Data extracted from a collection
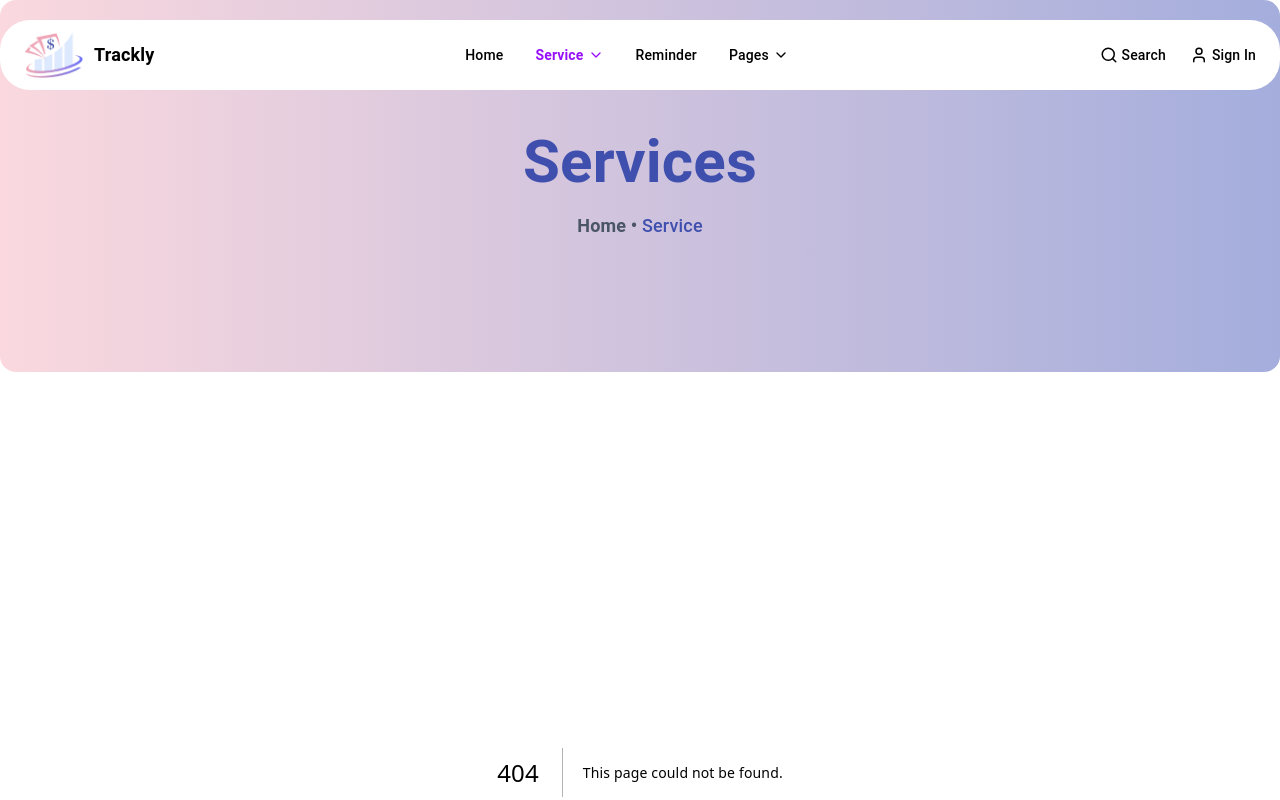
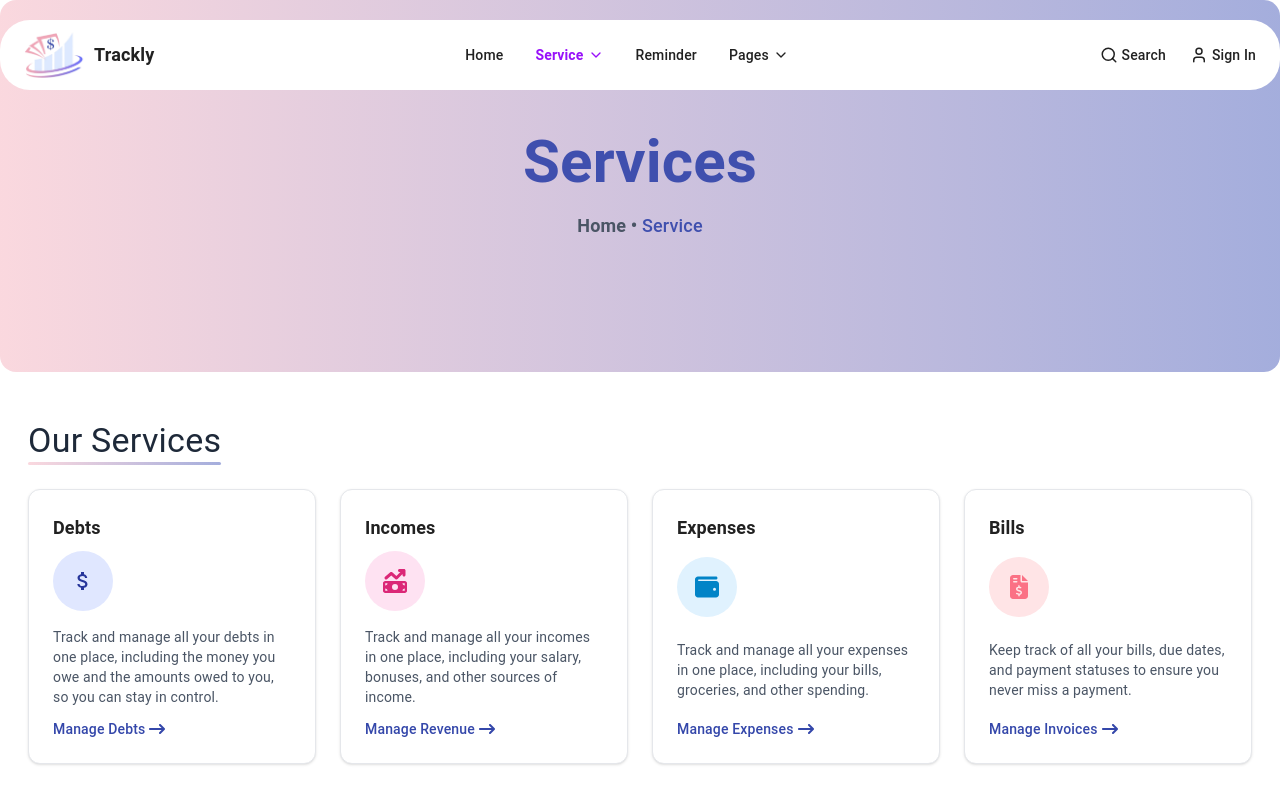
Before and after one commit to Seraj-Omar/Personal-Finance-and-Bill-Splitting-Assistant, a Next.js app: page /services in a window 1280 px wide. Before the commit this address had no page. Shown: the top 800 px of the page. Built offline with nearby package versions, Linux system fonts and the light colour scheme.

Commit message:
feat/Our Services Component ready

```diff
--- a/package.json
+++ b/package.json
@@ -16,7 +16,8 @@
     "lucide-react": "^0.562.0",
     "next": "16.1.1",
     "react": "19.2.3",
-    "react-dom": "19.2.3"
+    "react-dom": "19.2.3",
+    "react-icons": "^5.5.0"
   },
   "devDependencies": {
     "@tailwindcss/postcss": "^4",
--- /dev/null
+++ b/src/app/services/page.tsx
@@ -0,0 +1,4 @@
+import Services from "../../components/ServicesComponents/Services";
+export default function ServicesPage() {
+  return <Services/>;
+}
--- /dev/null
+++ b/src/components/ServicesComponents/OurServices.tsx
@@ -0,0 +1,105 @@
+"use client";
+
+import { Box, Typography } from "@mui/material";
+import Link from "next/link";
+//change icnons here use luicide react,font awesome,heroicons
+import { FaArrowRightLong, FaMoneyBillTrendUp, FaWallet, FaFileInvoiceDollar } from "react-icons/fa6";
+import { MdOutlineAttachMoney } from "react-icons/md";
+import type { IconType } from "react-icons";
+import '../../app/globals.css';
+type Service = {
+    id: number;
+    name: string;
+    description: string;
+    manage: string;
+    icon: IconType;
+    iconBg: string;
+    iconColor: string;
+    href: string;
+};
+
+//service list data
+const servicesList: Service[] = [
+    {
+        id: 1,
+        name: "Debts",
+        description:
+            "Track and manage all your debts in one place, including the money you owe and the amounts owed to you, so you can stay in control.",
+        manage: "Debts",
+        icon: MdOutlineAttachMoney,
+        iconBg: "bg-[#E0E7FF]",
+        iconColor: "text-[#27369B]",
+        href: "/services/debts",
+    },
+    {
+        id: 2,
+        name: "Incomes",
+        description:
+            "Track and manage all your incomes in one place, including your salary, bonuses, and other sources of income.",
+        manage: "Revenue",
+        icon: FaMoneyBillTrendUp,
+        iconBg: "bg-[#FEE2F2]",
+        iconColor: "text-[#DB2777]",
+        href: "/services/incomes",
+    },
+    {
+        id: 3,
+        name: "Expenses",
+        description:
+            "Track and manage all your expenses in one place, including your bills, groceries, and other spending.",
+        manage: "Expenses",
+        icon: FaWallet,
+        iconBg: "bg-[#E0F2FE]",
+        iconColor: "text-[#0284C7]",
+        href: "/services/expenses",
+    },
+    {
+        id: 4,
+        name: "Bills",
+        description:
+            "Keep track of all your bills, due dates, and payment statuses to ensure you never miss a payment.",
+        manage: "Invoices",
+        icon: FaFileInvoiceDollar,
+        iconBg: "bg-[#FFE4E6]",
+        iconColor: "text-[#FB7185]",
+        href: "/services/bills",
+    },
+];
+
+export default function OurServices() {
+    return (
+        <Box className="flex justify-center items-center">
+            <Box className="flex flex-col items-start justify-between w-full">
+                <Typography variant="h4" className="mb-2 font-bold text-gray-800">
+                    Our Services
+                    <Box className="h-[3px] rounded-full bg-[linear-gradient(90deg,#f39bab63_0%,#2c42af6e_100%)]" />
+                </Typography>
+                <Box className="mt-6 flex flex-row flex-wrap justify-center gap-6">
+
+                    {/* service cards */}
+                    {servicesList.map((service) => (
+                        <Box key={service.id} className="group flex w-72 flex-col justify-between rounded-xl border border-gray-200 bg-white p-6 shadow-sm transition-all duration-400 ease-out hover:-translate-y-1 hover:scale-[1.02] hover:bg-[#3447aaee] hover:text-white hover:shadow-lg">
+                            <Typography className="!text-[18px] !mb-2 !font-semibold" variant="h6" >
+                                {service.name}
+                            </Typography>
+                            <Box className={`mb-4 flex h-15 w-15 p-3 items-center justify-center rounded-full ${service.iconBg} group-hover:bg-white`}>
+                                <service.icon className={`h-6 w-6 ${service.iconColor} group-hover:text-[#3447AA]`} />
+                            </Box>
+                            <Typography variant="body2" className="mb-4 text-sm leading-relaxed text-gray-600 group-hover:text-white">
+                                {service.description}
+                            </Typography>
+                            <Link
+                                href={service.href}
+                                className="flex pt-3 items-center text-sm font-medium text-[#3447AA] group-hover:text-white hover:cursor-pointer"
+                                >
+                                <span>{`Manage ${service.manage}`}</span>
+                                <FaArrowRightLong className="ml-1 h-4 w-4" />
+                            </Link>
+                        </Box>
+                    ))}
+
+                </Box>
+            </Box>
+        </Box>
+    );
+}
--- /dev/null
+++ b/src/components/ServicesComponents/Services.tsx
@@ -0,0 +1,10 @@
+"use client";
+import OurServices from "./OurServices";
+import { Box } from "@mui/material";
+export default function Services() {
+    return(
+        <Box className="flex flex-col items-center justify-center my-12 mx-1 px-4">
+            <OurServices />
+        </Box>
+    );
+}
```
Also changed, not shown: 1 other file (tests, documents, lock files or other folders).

— WHAT IS EXPECTED —
The records above must be printed exactly; the pictures stay out.

— SOLUTION TO THIS PROBLEM —
Before and after one commit to Seraj-Omar/Personal-Finance-and-Bill-Splitting-Assistant, a Next.js app: page /services in a window 1280 px wide. Before the commit this address had no page. Shown: the top 800 px of the page. Built offline with nearby package versions, Linux system fonts and the light colour scheme.

Commit message:
feat/Our Services Component ready

```diff
--- a/package.json
+++ b/package.json
@@ -16,7 +16,8 @@
     "lucide-react": "^0.562.0",
     "next": "16.1.1",
     "react": "19.2.3",
-    "react-dom": "19.2.3"
+    "react-dom": "19.2.3",
+    "react-icons": "^5.5.0"
   },
   "devDependencies": {
     "@tailwindcss/postcss": "^4",
--- /dev/null
+++ b/src/app/services/page.tsx
@@ -0,0 +1,4 @@
+import Services from "../../components/ServicesComponents/Services";
+export default function ServicesPage() {
+  return <Services/>;
+}
--- /dev/null
+++ b/src/components/ServicesComponents/OurServices.tsx
@@ -0,0 +1,105 @@
+"use client";
+
+import { Box, Typography } from "@mui/material";
+import Link from "next/link";
+//change icnons here use luicide react,font awesome,heroicons
+import { FaArrowRightLong, FaMoneyBillTrendUp, FaWallet, FaFileInvoiceDollar } from "react-icons/fa6";
+import { MdOutlineAttachMoney } from "react-icons/md";
+import type { IconType } from "react-icons";
+import '../../app/globals.css';
+type Service = {
+    id: number;
+    name: string;
+    description: string;
+    manage: string;
+    icon: IconType;
+    iconBg: string;
+    iconColor: string;
+    href: string;
+};
+
+//service list data
+const servicesList: Service[] = [
+    {
+        id: 1,
+        name: "Debts",
+        description:
+            "Track and manage all your debts in one place, including the money you owe and the amounts owed to you, so you can stay in control.",
+        manage: "Debts",
+        icon: MdOutlineAttachMoney,
+        iconBg: "bg-[#E0E7FF]",
+        iconColor: "text-[#27369B]",
+        href: "/services/debts",
+    },
+    {
+        id: 2,
+        name: "Incomes",
+        description:
+            "Track and manage all your incomes in one place, including your salary, bonuses, and other sources of income.",
+        manage: "Revenue",
+        icon: FaMoneyBillTrendUp,
+        iconBg: "bg-[#FEE2F2]",
+        iconColor: "text-[#DB2777]",
+        href: "/services/incomes",
+    },
+    {
+        id: 3,
+        name: "Expenses",
+        description:
+            "Track and manage all your expenses in one place, including your bills, groceries, and other spending.",
+        manage: "Expenses",
+        icon: FaWallet,
+        iconBg: "bg-[#E0F2FE]",
+        iconColor: "text-[#0284C7]",
+        href: "/services/expenses",
+    },
+    {
+        id: 4,
+        name: "Bills",
+        description:
+            "Keep track of all your bills, due dates, and payment statuses to ensure you never miss a payment.",
+        manage: "Invoices",
+        icon: FaFileInvoiceDollar,
+        iconBg: "bg-[#FFE4E6]",
+        iconColor: "text-[#FB7185]",
+        href: "/services/bills",
+    },
+];
+
+export default function OurServices() {
+    return (
+        <Box className="flex justify-center items-center">
+            <Box className="flex flex-col items-start justify-between w-full">
+                <Typography variant="h4" className="mb-2 font-bold text-gray-800">
+                    Our Services
+                    <Box className="h-[3px] rounded-full bg-[linear-gradient(90deg,#f39bab63_0%,#2c42af6e_100%)]" />
+                </Typography>
+                <Box className="mt-6 flex flex-row flex-wrap justify-center gap-6">
+
+                    {/* service cards */}
+                    {servicesList.map((service) => (
+                        <Box key={service.id} className="group flex w-72 flex-col justify-between rounded-xl border border-gray-200 bg-white p-6 shadow-sm transition-all duration-400 ease-out hover:-translate-y-1 hover:scale-[1.02] hover:bg-[#3447aaee] hover:text-white hover:shadow-lg">
+                            <Typography className="!text-[18px] !mb-2 !font-semibold" variant="h6" >
+                                {service.name}
+                            </Typography>
+                            <Box className={`mb-4 flex h-15 w-15 p-3 items-center justify-center rounded-full ${service.iconBg} group-hover:bg-white`}>
+                                <service.icon className={`h-6 w-6 ${service.iconColor} group-hover:text-[#3447AA]`} />
+                            </Box>
+                            <Typography variant="body2" className="mb-4 text-sm leading-relaxed text-gray-600 group-hover:text-white">
+                                {service.description}
+                            </Typography>
+                            <Link
+                                href={service.href}
+                                className="flex pt-3 items-center text-sm font-medium text-[#3447AA] group-hover:text-white hover:cursor-pointer"
+                                >
+                                <span>{`Manage ${service.manage}`}</span>
+                                <FaArrowRightLong className="ml-1 h-4 w-4" />
+                            </Link>
+                        </Box>
+                    ))}
+
+                </Box>
+            </Box>
+        </Box>
+    );
+}
--- /dev/null
+++ b/src/components/ServicesComponents/Services.tsx
@@ -0,0 +1,10 @@
+"use client";
+import OurServices from "./OurServices";
+import { Box } from "@mui/material";
+export default function Services() {
+    return(
+        <Box className="flex flex-col items-center justify-center my-12 mx-1 px-4">
+            <OurServices />
+        </Box>
+    );
+}
```
Also changed, not shown: 1 other file (tests, documents, lock files or other folders).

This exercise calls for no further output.